— TASK TO CARRY OUT —
A verbatim copy of all the data is required; the pictures should not appear in it.

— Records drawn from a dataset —
═══

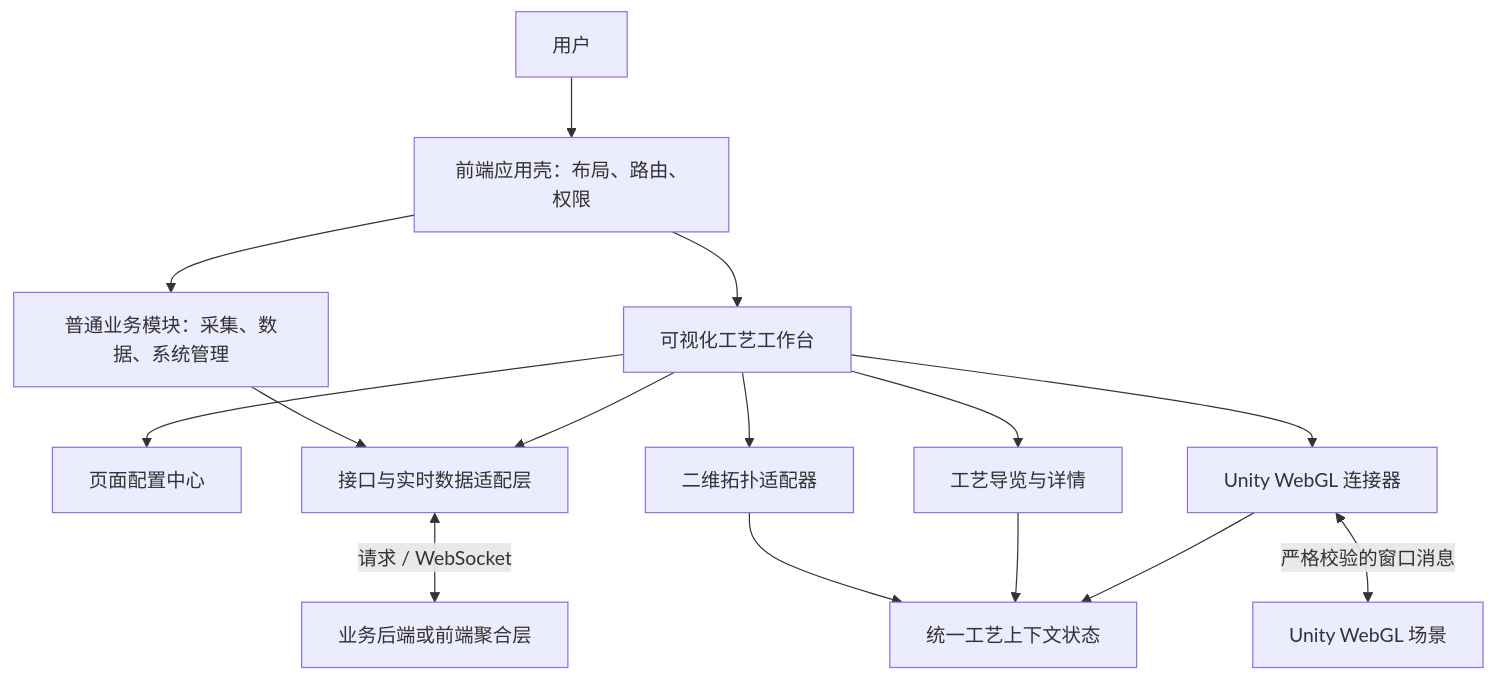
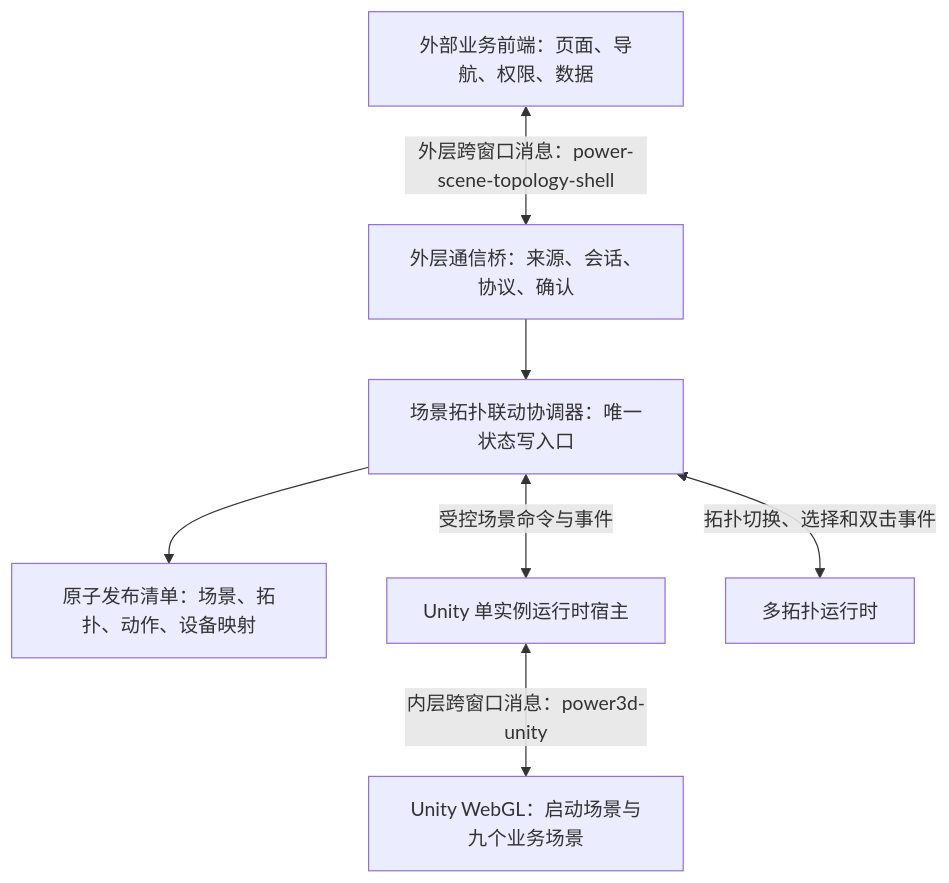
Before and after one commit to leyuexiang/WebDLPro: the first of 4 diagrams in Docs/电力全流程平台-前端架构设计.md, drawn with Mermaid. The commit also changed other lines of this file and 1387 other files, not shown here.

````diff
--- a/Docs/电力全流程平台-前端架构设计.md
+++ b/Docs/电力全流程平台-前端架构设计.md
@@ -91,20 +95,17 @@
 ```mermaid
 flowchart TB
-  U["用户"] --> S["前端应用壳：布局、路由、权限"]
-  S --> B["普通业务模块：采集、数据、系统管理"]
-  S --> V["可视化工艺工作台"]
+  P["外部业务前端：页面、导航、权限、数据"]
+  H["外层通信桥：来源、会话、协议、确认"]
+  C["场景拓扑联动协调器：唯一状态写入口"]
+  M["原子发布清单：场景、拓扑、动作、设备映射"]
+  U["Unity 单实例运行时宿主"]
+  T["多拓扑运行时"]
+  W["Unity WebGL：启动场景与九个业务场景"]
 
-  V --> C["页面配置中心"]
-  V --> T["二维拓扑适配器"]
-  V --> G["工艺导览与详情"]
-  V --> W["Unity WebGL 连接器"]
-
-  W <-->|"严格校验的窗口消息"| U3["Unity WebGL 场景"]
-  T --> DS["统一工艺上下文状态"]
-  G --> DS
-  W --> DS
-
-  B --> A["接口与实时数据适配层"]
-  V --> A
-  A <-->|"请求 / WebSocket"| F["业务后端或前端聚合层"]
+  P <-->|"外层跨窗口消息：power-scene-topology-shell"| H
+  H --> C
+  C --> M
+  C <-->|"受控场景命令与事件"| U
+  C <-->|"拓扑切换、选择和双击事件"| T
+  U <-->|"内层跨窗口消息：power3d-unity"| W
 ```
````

═══

— RESPONSE —
Before and after one commit to leyuexiang/WebDLPro: the first of 4 diagrams in Docs/电力全流程平台-前端架构设计.md, drawn with Mermaid. The commit also changed other lines of this file and 1387 other files, not shown here.

````diff
--- a/Docs/电力全流程平台-前端架构设计.md
+++ b/Docs/电力全流程平台-前端架构设计.md
@@ -91,20 +95,17 @@
 ```mermaid
 flowchart TB
-  U["用户"] --> S["前端应用壳：布局、路由、权限"]
-  S --> B["普通业务模块：采集、数据、系统管理"]
-  S --> V["可视化工艺工作台"]
+  P["外部业务前端：页面、导航、权限、数据"]
+  H["外层通信桥：来源、会话、协议、确认"]
+  C["场景拓扑联动协调器：唯一状态写入口"]
+  M["原子发布清单：场景、拓扑、动作、设备映射"]
+  U["Unity 单实例运行时宿主"]
+  T["多拓扑运行时"]
+  W["Unity WebGL：启动场景与九个业务场景"]
 
-  V --> C["页面配置中心"]
-  V --> T["二维拓扑适配器"]
-  V --> G["工艺导览与详情"]
-  V --> W["Unity WebGL 连接器"]
-
-  W <-->|"严格校验的窗口消息"| U3["Unity WebGL 场景"]
-  T --> DS["统一工艺上下文状态"]
-  G --> DS
-  W --> DS
-
-  B --> A["接口与实时数据适配层"]
-  V --> A
-  A <-->|"请求 / WebSocket"| F["业务后端或前端聚合层"]
+  P <-->|"外层跨窗口消息：power-scene-topology-shell"| H
+  H --> C
+  C --> M
+  C <-->|"受控场景命令与事件"| U
+  C <-->|"拓扑切换、选择和双击事件"| T
+  U <-->|"内层跨窗口消息：power3d-unity"| W
 ```
````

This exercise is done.